Beginning Nov. 24, 2019, LOs who change corporate affiliation from a federally insured institution to a nonbank lender, or move across state lines, will be granted “transitional authority” that will allow them originate mortgages while they work to meet the SAFE Act’s licensing and testing requirements.

LOs will then have 120 days to complete the SAFE Act licensing requirements.

As with these types of regulations, the rules are much more complicated than that, but luckily the Nationwide Multistate Licensing System & Registry recently published an “FAQ” that provides answers to many relevant questions about the new rules.

For example: Who is eligible for the temporary licensing authority?

The answer: LOs must be: 1) employed and sponsored through NMLS by a state-licensed mortgage company, and 2) either: A. registered in NMLS as an MLO during the one year preceding the application submission; or B. licensed as an MLO during the 30-day period preceding the date of application.

Compliance provider MQMR also recently published a bulletin on the matter, which sheds additional light on the new LO rules.

From MQMR’s bulletin, which references the NMLS FAQ:

Importantly, the FAQs explain that a MLO will not have to submit a separate application for temporary authority. Rather, an MLO applies for a MLO license through NMLS and, if eligible, will automatically receive temporary authority as the applicable state processes the license application. NMLS will be programmed to check certain eligibility requirements, such as criminal history and whether an applicant has had an MLO license application denied, revoked, or suspended. Before a licensing decision is made by the applicable state, an individual with temporary authority will show as being “authorized to conduct business” in the state – the actual license status will not be updated until the state makes a decision with regard to the license application.

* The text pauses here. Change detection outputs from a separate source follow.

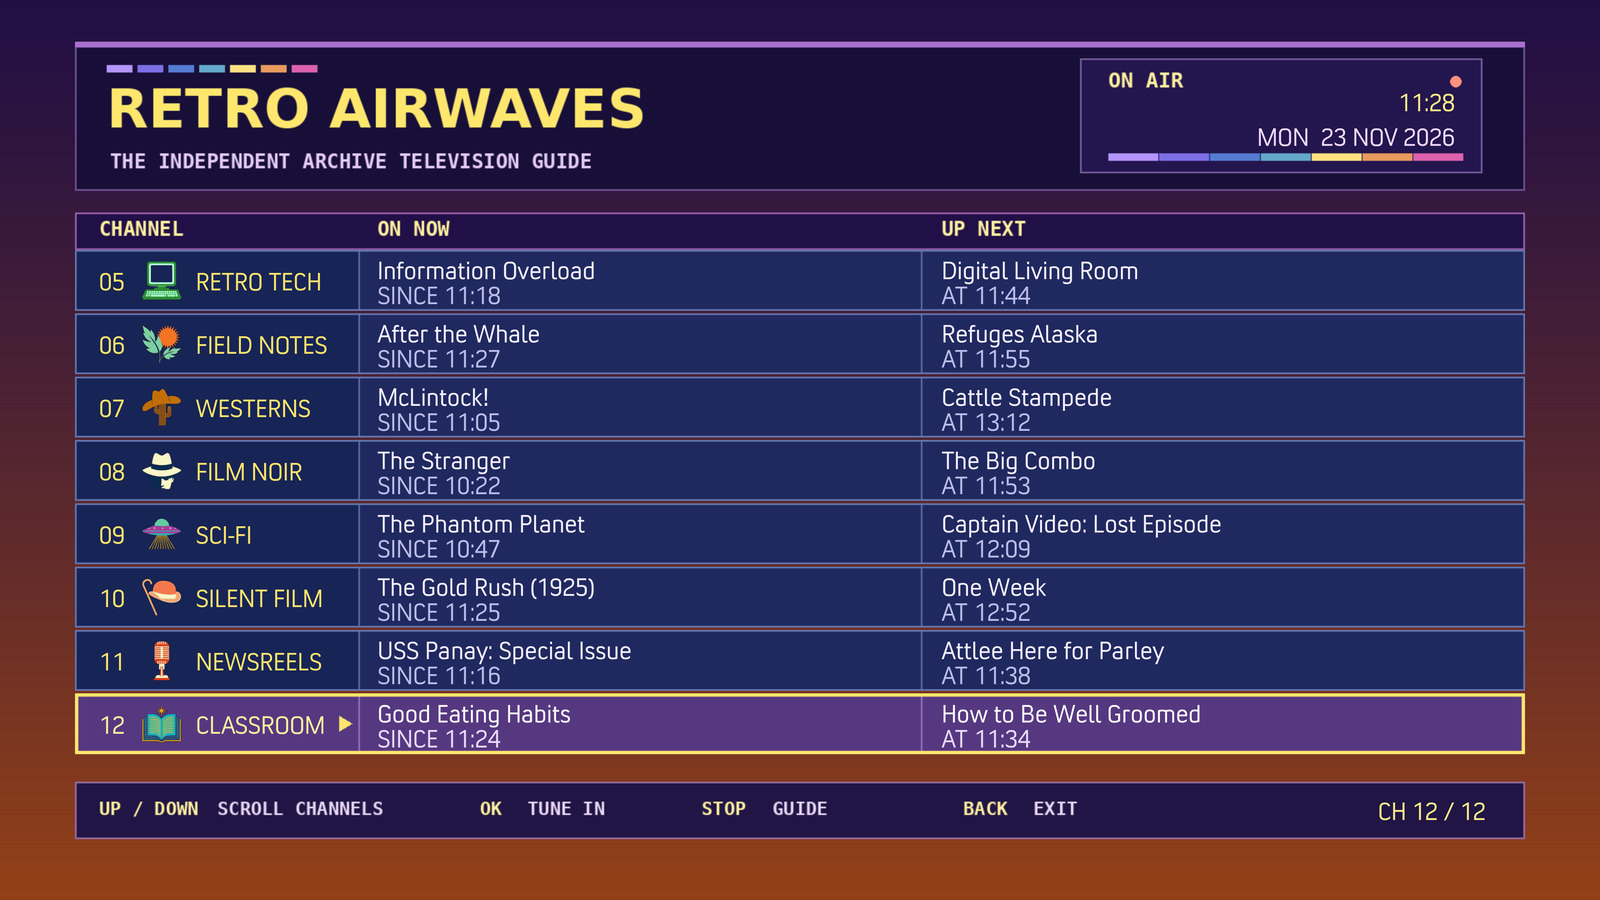
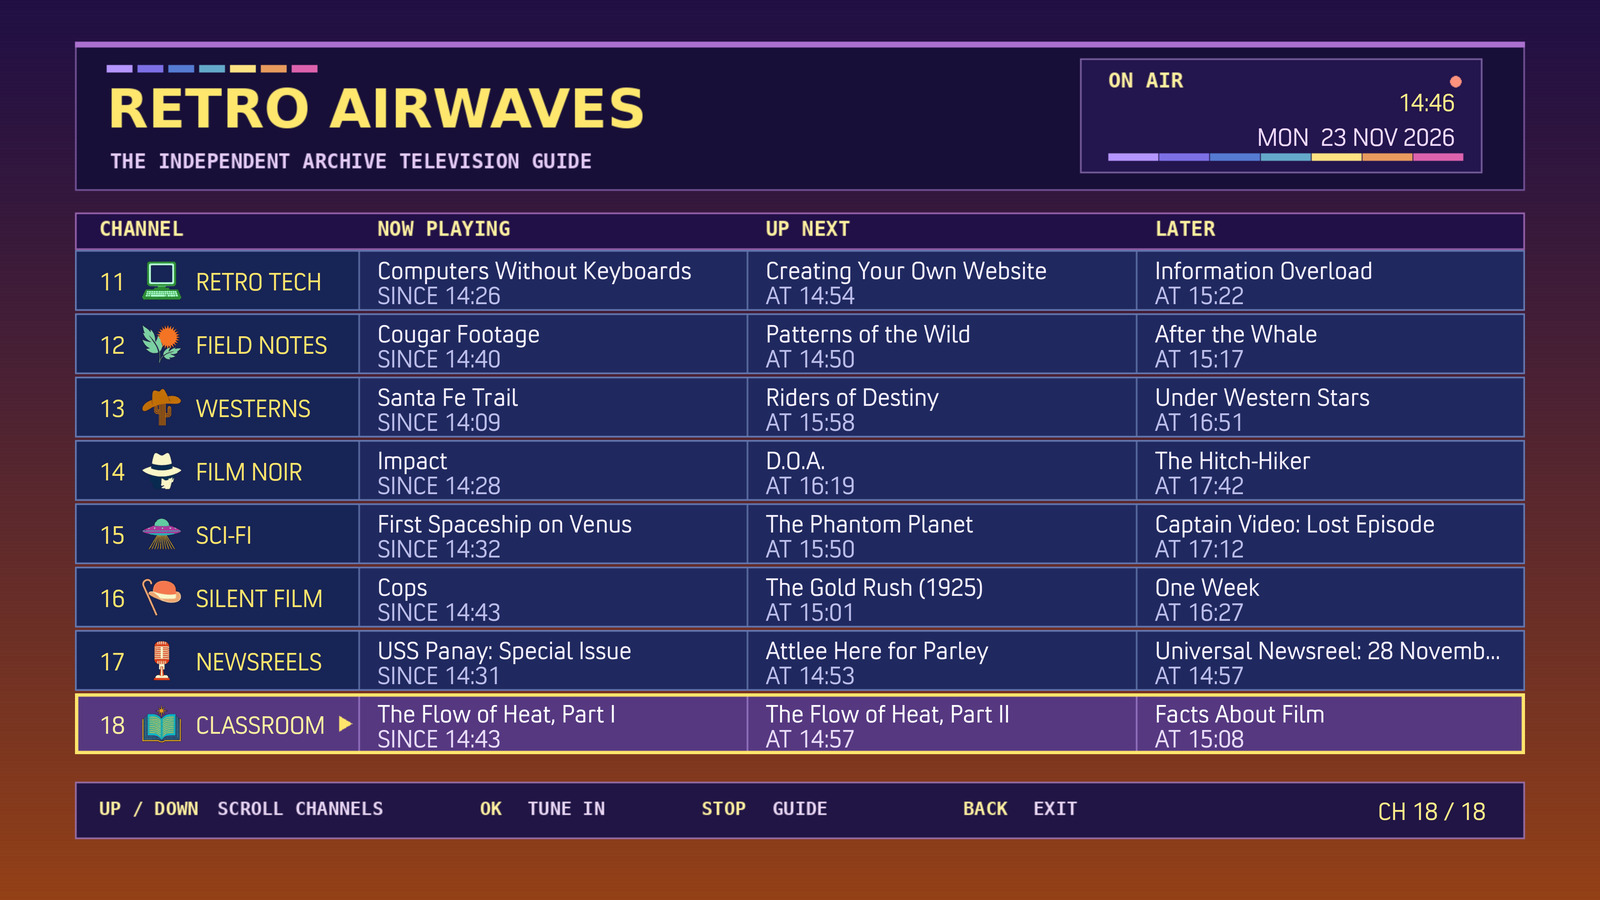
Release Retro Airwaves v1.4.0
- Expand the independent lineup to 18 channels, with six new children’s, history, nature, and science channels.
- Show Now Playing, Up Next, and Later in Kodi and in the new browser player.
- Update the Kodi guide screenshots and install documentation.

diff --git a/web/index.html b/web/index.html
@@ -1,0 +1,197 @@
+<!doctype html>
+<html lang="en">
+<head>
+<meta charset="utf-8">
+<meta name="viewport" content="width=device-width, initial-scale=1">
+<meta name="referrer" content="no-referrer">
+<title>Retro Airwaves · Live Guide</title>
+<style>
+  :root { color-scheme: dark; --gold: #ffe88a; --ink: #191235; --panel: #1c2455; --line: #8274ae; --muted: #d7ceed; }
+  * { box-sizing: border-box; }
+  body { margin: 0; min-height: 100vh; color: #fff; background: linear-gradient(#211340, #26193d 55%, #673221) fixed; font: 1rem/1.45 system-ui, sans-serif; }
+  main { max-width: 94rem; margin: auto; padding: clamp(1rem, 3vw, 2.5rem); }
+  .masthead, .player { padding: clamp(1rem, 2vw, 1.5rem); background: var(--ink); border: 1px solid var(--line); }
+  .masthead { display: flex; flex-wrap: wrap; gap: .5rem 2rem; align-items: end; justify-content: space-between; border-top: .3rem solid #ba85d0; }
+  h1 { margin: 0; color: var(--gold); font-size: clamp(1.9rem, 5vw, 3.2rem); line-height: 1.05; text-transform: uppercase; letter-spacing: .035em; }
+  .eyebrow, .clock, th, .number, .time { font-family: ui-monospace, monospace; }
+  .eyebrow, .clock { margin: .4rem 0 0; color: var(--muted); }
+  .clock { color: var(--gold); }
+  .layout { display: grid; gap: 1rem; margin-top: 1rem; }
+  .player { min-width: 0; align-self: start; }
+  .player h2 { margin: 0; font-size: 1.2rem; }
+  video { display: block; width: 100%; max-height: 52vh; margin-top: .8rem; background: #090713; }
+  [hidden] { display: none; }
+  a { color: var(--gold); }
+  .guide { overflow: auto; min-width: 0; border: 1px solid var(--line); }
+  table { width: 100%; border-collapse: collapse; min-width: 44rem; table-layout: fixed; }
+  th, td { text-align: left; vertical-align: top; border: 1px solid #6873a5; padding: .48rem .65rem; }
+  thead { color: var(--gold); background: var(--ink); }
+  th:first-child { width: 24%; }
+  tbody tr { background: var(--panel); }
+  tbody tr:nth-child(even) { background: #242c5d; }
+  tbody tr:focus-within, tbody tr[data-selected] { background: #52377b; }
+  .pick { display: flex; gap: .55rem; align-items: baseline; min-height: 2rem; width: 100%; padding: .2rem 0; border: 0; color: var(--gold); background: transparent; text-align: left; font: inherit; cursor: pointer; }
+  .pick:hover { text-decoration: underline; }
+  .number, .time { font-size: .82rem; }
+  .time { display: block; color: var(--muted); }
+  :focus-visible { outline: 2px solid var(--gold); outline-offset: 2px; }
+  @media (min-width: 73rem) {
+    .layout { grid-template-columns: minmax(44rem, 2fr) minmax(19rem, 1fr); }
+    .player { position: sticky; top: 1rem; grid-area: 1 / 2; }
+    .guide { grid-area: 1 / 1; }
+  }
+</style>
+</head>
+<body>
+<main>
+  <header class="masthead">
+    <div><h1>Retro Airwaves</h1><p class="eyebrow">The independent archive television guide</p></div>
+    <p class="clock">ON AIR · <time id="clock"></time></p>
+  </header>
+  <div class="layout">
+    <section class="player" aria-labelledby="watch-title" id="player">
+      <h2 id="watch-title">Watch live</h2>
+      <video controls playsinline preload="none" hidden aria-labelledby="watch-title"></video>
+      <p id="status" role="status">Choose a channel to join the program in progress.</p>
+      <a id="source" href="https://archive.org/" target="_blank" rel="noopener" hidden>Program source ↗</a>
+    </section>
+    <section class="guide" aria-label="Channel guide" tabindex="0">
+      <table aria-label="Program schedule in local time">
+        <thead><tr><th scope="col">Channel</th><th scope="col">Now Playing</th><th scope="col">Up Next</th><th scope="col">Later</th></tr></thead>
+        <tbody id="channels"></tbody>
+      </table>
+    </section>
+  </div>
+</main>
+<script>
+  'use strict';
+  const EPOCH = 1767225600; // Same UTC epoch and duration rules as the Kodi add-on.
+  const now = () => Date.now() / 1000;
+  const localTime = new Intl.DateTimeFormat(undefined, {hour: '2-digit', minute: '2-digit', hourCycle: 'h23'});
+  const timeAt = seconds => localTime.format(seconds * 1000);
+  const video = document.querySelector('video');
+  const playbackStatus = document.querySelector('#status');
+  const source = document.querySelector('#source');
+  const watchTitle = document.querySelector('#watch-title');
+  const clock = document.querySelector('#clock');
+  let active, rollover;
+
+  function schedule(channel, t) {
+    const {programs, phase, period} = channel;
+    let elapsed = (t - EPOCH + phase) % period;
+    if (elapsed < 0) elapsed += period;
+    let i = 0;
+    while (i < programs.length - 1 && elapsed >= programs[i].seconds) elapsed -= programs[i++].seconds;
+    const program = programs[i], next = programs[(i + 1) % programs.length];
+    const start = t - elapsed, end = start + program.seconds;
+    return {program, next, later: programs[(i + 2) % programs.length], start, end};
+  }
+
+  const mediaUrl = p => p.url || `https://archive.org/download/${encodeURIComponent(p.item)}/${encodeURIComponent(p.file)}`;
+
+  function tune(row) {
+    clearTimeout(rollover);
+    if (active && active.row !== row) {
+      active.row.button.setAttribute('aria-pressed', 'false');
+      delete active.row.tr.dataset.selected;
+    }
+    const slot = schedule(row.channel, now());
+    const current = active = {row, slot};
+    row.button.setAttribute('aria-pressed', 'true');
+    row.tr.dataset.selected = '';
+    watchTitle.textContent = `${row.channel.name} · ${slot.program.title}`;
+    playbackStatus.textContent = 'Tuning in…';
+    source.href = slot.program.source_page || `https://archive.org/details/${encodeURIComponent(slot.program.item)}`;
+    source.hidden = video.hidden = false;
+    video.src = mediaUrl(slot.program);
+    video.play().catch(error => {
+      if (active !== current || error.name === 'AbortError') return;
+      if (error.name === 'NotAllowedError') playbackStatus.textContent = 'Press Play in the video controls.';
+      else streamError();
+    });
+  }
+
+  function streamError() {
+    playbackStatus.textContent = 'This stream could not play. Try another channel or open the program source.';
+  }
+  video.addEventListener('error', streamError);
+  video.addEventListener('loadedmetadata', () => {
+    const t = now();
+    if (t >= active.slot.end) { tune(active.row); return; }
+    video.currentTime = Math.max(0, t - active.slot.start);
+  });
+  video.addEventListener('playing', () => { playbackStatus.textContent = 'Playing live'; });
+  video.addEventListener('ended', () => {
+    const {row, slot} = active;
+    const wait = slot.end - now();
+    if (wait > 3) { playbackStatus.textContent = 'The stream ended early. Select the channel again to retune.'; return; }
+    playbackStatus.textContent = 'Waiting for the next program…';
+    rollover = setTimeout(() => tune(row), Math.max(0, Math.ceil(wait * 1000)) + 50);
+  });
+
+  function makeRow(channel, index) {
+    const tr = document.createElement('tr');
+    const label = document.createElement('th');
+    label.scope = 'row';
+    const button = document.createElement('button');
+    button.type = 'button';
+    button.className = 'pick';
+    button.setAttribute('aria-pressed', 'false');
+    const number = document.createElement('span');
+    number.className = 'number';
+    number.textContent = String(index + 1).padStart(2, '0');
+    button.append(number, channel.name);
+    label.append(button);
+    tr.append(label);
+    const cells = Array.from({length: 3}, () => {
+      const td = tr.insertCell();
+      const title = document.createElement('span');
+      const time = document.createElement('time');
+      time.className = 'time';
+      td.append(title, time);
+      return {title, time};
+    });
+    const row = {channel, tr, button, cells};
+    button.addEventListener('click', () => {
+      tune(row);
+      if (video.getBoundingClientRect().bottom < 0) {
+        document.querySelector('#player').scrollIntoView({block: 'start'});
+        video.focus();
+      }
+    });
+    return row;
+  }
+
+  function refresh(rows) {
+    const t = now();
+    clock.textContent = timeAt(t);
+    clock.dateTime = new Date(t * 1000).toISOString();
+    for (const row of rows) {
+      const s = schedule(row.channel, t);
+      const key = Math.round(s.start * 1000);
+      if (key === row.startKey) continue;
+      row.startKey = key;
+      [s.program, s.next, s.later].forEach((program, i) => {
+        const {title, time} = row.cells[i];
+        const at = [s.start, s.end, s.end + s.next.seconds][i];
+        title.textContent = program.title;
+        time.textContent = `${i === 0 ? 'Since' : 'At'} ${timeAt(at)}`;
+        time.dateTime = new Date(at * 1000).toISOString();
+      });
+    }
+  }
+
+  async function openGuide() {
+    const catalog = location.pathname === '/retro-airwaves/' ? './channels.json' : '../script.retro.airwaves/resources/channels.json';
+    const response = await fetch(catalog);
+    if (!response.ok) throw new Error(`Catalog: ${response.status}`);
+    const channels = await response.json();
+    const rows = channels.map((channel, i) => makeRow({...channel, period: channel.programs.reduce((sum, p) => sum + p.seconds, 0)}, i));
+    document.querySelector('#channels').append(...rows.map(row => row.tr));
+    refresh(rows);
+    setInterval(() => refresh(rows), 1000);
+  }
+  openGuide().catch(() => { playbackStatus.textContent = 'The channel guide could not load. Reload the page to try again.'; });
+</script>
+</body>
+</html>

diff --git a/script.retro.airwaves/resources/schedule.py b/script.retro.airwaves/resources/schedule.py
@@ -9,6 +9,11 @@ class Slot(NamedTuple):
     next_program: dict
     starts_at: float
     ends_at: float
+    later_program: dict
+
+    @property
+    def later_starts_at(self):
+        return self.ends_at + self.next_program['seconds']
 
 
 def tune(channel, now):
@@ -19,7 +24,9 @@ def tune(channel, now):
         duration = program['seconds']
         if pos < duration:
             start = now - pos
-            return Slot(program, programs[(index + 1) % len(programs)], start, start + duration)
+            count = len(programs)
+            return Slot(program, programs[(index + 1) % count], start, start + duration,
+                        programs[(index + 2) % count])
         pos -= duration
 
 

diff --git a/check_schedule.py b/check_schedule.py
@@ -23,6 +23,9 @@ def main():
             assert just_before.program == program and just_before.next_program == next_program
             assert abs(just_before.ends_at - cut) < 0.001
             assert just_after.program == next_program and abs(just_after.starts_at - cut) < 0.001
+            later = tune(channel, cut + next_program['seconds'] + 0.25)
+            assert just_before.later_program == later.program
+            assert abs(just_before.later_starts_at - later.starts_at) < 0.001
             anchor = cut
         assert tune(channel, EPOCH - channel['phase'] - 0.25).program == programs[-1]
     urls = [media_url(p) for c in channels for p in c['programs']]

diff --git a/script.retro.airwaves/resources/guide.py b/script.retro.airwaves/resources/guide.py
@@ -45,6 +45,8 @@ class Guide(xbmcgui.WindowXML):
             item.setProperty('Since', datetime.fromtimestamp(slot.starts_at).strftime('%H:%M'))
             item.setProperty('UpNext', slot.next_program['title'])
             item.setProperty('NextAt', datetime.fromtimestamp(slot.ends_at).strftime('%H:%M'))
+            item.setProperty('Later', slot.later_program['title'])
+            item.setProperty('LaterAt', datetime.fromtimestamp(slot.later_starts_at).strftime('%H:%M'))
 
     def onClick(self, control_id):
         if control_id == CHANNELS:

diff --git a/README.md b/README.md
@@ -1,10 +1,14 @@
 # Retro Airwaves
 
-Retro Airwaves is a Kodi-native alternative to [Spelunkr](https://spelunkr.tv/app). It has 12 independently scheduled channels of archival film and television. It does not call Spelunkr, require an account, or run a server.
+Retro Airwaves is an independent alternative to [Spelunkr](https://spelunkr.tv/app), with the same 18-channel lineup in Kodi and the browser. Both guides show archival film and television on a shared clock. Neither uses Spelunkr or requires an account.
 
-![Retro Airwaves in Kodi: eight visible rows in a purple-and-blue cable guide with channel badges, current programs, and upcoming times](screenshots/guide.jpg)
+![Retro Airwaves in Kodi: eight visible channels with Now Playing, Up Next, and Later columns](screenshots/guide.jpg)
 
-[See the guide scrolled to channels 5–12](screenshots/guide-scrolled.jpg).
+[See the guide scrolled to channels 11–18](screenshots/guide-scrolled.jpg).
+
+## Watch in a browser
+
+Serve the repository root with any static HTTP server and open `/web/`. Choose a channel to join the program already in progress. The browser streams directly from the archives; if a stream is unavailable, use the program source link or try another channel. No Kodi installation is needed.
 
 ## Install on Kodi
 
@@ -12,13 +16,13 @@ Retro Airwaves is a Kodi-native alternative to [Spelunkr](https://spelunkr.tv/ap
 2. In Kodi, open **Add-ons → Add-on browser → Install from zip file** and pick the downloaded ZIP. If Kodi requires **Unknown sources**, enable it only long enough to install the ZIP.
 3. Open **Retro Airwaves** from **Program add-ons**. If your skin supports Home shortcuts, add `RunAddon(script.retro.airwaves)`.
 
-Tested on Kodi 20.5 (Nexus). The add-on uses Kodi's player to stream directly from the Internet Archive and Wikimedia Commons. No account, separate server, or IPTV configuration is required. The ZIP does not change your skin or existing Live TV setup.
+Tested on Kodi 20.5 (Nexus). The add-on uses Kodi's player to stream from the Internet Archive, Wikimedia Commons, NOAA, and the National Park Service. No account, separate server, or IPTV configuration is required. The ZIP does not change your skin or existing Live TV setup.
 
 ## Use the guide
 
-The guide shows eight channels at a time. Use **Up/Down** to scroll the full lineup, **OK** to tune in at the scheduled point, and **Stop** to return to the guide. **Back** closes the guide. Each channel shows its current and upcoming programs in local time.
+The guide shows eight channels at a time. Each row shows **Now Playing**, **Up Next**, and **Later** (the program after Up Next), with start times in local time. Use **Up/Down** to scroll and **OK** to tune in live. **Stop** returns to the guide; **Back** closes it.
 
-The lineup includes Oddities, Space, Toons, In Motion, Retro Tech, Field Notes, Westerns, Film Noir, Sci-Fi, Silent Film (comedy), Newsreels, and Classroom.
+The first six channels are **Kids Club** (ranger activities and animation), **Storybook** (fairy tales and animated stories), **Time Travel** (history), **Ocean Life** (marine science), **Deep Time** (fossils and geology), and **Science Lab** (NASA education shows). The rest of the lineup includes Oddities, Space, Toons, In Motion, Retro Tech, Field Notes, Westerns, Film Noir, Sci-Fi, Silent Film, Newsreels, and Classroom. The guide is not a parental-control or ratings filter.
 
 ![A frame from the 1941 Superman cartoon playing fullscreen in Kodi](screenshots/playback.jpg)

An individual with temporary authority may originate loans as if he/she possesses a license in that state. The individual and the loans originated by that individual will be subject to the same rules and regulations as applicable to a licensed MLO.

One important piece of these new rules to note is that lenders “must monitor” the status of their LOs’ licensing status and temporary authority to originate. If an LO’s application is denied, the lender “must reassign any active loans in the pipeline originated by that MLO to a licensed MLO in that state.”

Additionally, if the lender “knew or should have known” of a “disqualifying event” that would cause the LO’s application to be denied, the lender may face enforcement action from their state.

For the full FAQ on the new LO licensing rules from the NMLS, click here.

Source: Loan originator licensing rules are about to change: Here’s what you need to know | 2019-04-09 | HousingWire